For Dixon the task of winning a sixth championship is especially a tall one. He must win the race and hope Newgarden finishes in the bottom three. 

“So there’s not much left other than to try to go out and win the race. That’s about all we can do.” stated Dixon matter of factly.

Three current drivers — Tony Kanaan, Sebastian Bourdais, and Ryan Hunter-Reay - have competed in IndyCar at Laguna Seca before the race moved to San Jose, although none of them see much value in it for this weekend.

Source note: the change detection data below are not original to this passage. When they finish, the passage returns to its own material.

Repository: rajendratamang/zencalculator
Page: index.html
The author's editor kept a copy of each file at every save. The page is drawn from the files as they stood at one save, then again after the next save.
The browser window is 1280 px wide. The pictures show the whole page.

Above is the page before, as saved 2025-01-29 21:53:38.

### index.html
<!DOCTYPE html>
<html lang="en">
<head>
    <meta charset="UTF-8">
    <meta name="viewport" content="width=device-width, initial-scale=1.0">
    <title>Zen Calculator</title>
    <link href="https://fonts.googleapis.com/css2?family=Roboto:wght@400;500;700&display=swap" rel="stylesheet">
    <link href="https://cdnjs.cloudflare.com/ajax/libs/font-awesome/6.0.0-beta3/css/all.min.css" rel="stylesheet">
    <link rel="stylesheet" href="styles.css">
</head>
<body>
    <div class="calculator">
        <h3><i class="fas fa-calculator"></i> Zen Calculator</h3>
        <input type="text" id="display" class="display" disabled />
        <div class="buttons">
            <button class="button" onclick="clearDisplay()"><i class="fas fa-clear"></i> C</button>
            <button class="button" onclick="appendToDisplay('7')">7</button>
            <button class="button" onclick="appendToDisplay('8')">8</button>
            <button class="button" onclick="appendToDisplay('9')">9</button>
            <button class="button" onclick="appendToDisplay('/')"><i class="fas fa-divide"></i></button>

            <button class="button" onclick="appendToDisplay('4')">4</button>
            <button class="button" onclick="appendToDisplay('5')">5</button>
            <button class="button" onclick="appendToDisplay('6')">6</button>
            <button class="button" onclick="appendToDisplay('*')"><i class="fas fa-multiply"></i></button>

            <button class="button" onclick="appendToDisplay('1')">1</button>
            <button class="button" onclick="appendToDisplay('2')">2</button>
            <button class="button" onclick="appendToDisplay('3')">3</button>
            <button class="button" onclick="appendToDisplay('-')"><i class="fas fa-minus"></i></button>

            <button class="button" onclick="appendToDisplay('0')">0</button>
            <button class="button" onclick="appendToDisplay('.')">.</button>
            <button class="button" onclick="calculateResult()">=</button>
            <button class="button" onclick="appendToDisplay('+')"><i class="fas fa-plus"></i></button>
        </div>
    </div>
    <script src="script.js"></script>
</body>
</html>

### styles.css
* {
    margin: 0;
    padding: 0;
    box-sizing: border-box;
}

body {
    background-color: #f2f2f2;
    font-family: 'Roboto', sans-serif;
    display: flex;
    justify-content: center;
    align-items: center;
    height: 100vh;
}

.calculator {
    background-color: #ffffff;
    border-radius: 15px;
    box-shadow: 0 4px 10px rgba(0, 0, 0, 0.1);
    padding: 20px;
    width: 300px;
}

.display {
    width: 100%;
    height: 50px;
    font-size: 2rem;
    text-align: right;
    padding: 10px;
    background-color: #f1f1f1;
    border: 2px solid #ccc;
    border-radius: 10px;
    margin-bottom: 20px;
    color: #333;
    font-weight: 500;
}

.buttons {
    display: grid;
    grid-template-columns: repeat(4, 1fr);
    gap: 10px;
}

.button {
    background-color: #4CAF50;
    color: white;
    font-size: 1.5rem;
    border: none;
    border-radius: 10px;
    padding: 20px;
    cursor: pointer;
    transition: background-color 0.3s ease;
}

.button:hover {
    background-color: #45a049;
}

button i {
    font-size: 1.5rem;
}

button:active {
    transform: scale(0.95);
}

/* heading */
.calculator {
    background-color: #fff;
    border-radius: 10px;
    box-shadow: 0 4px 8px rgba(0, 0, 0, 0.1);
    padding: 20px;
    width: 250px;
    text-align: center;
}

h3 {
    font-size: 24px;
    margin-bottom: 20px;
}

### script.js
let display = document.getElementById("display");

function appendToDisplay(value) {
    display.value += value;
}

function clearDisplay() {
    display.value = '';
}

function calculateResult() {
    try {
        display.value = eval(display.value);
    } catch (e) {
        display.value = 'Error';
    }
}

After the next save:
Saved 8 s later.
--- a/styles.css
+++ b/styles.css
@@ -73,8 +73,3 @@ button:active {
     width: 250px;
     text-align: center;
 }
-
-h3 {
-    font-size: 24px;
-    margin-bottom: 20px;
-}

“It has been a longtime since I raced an IndyCar here and everything has changed – the cars, engines and tires are completely different. Everybody is starting here with a blank sheet,” said Hunter-Reay. “The track is worn so tire degradation will be heavy. As a result you will see very different setups for qualifying and racing.”

Rookie Colton Herta, the son of Bryan Herta, led the 24 car field with a quick time of 1 minute, 10.7335 seconds in Friday’s first round of practice, but fell to third behind Ryan Hunter-Reay, who  posted a pace setting lap of 115.244 miles per hour, 1 minute, 9.9105 seconds, in the afternoon practice session.

“It would be amazing to win here 20 years after my dad did it,” said Colton, age 19.

Today’s on-track action will feature a morning practice at 10 a.m. and NTT P1 Award qualifying at 1:30 p.m. live on NBCSN. Sunday’s 90-lap Firestone Grand Prix of Monterey will be televised live on NBC beginning with the pre-race show at 11:30 a.m. with the green flag scheduled for 12:25 p.m. The race also will be broadcast on the Advance Auto Parts INDYCAR Radio Network and SiriusXM Satellite Radio (XM 205, Sirius 98).

In addition to the NTT IndyCar Series five other support series will be competing throughout the weekend. For more information, visit or call the Ticketing Office at 831. 242.8200.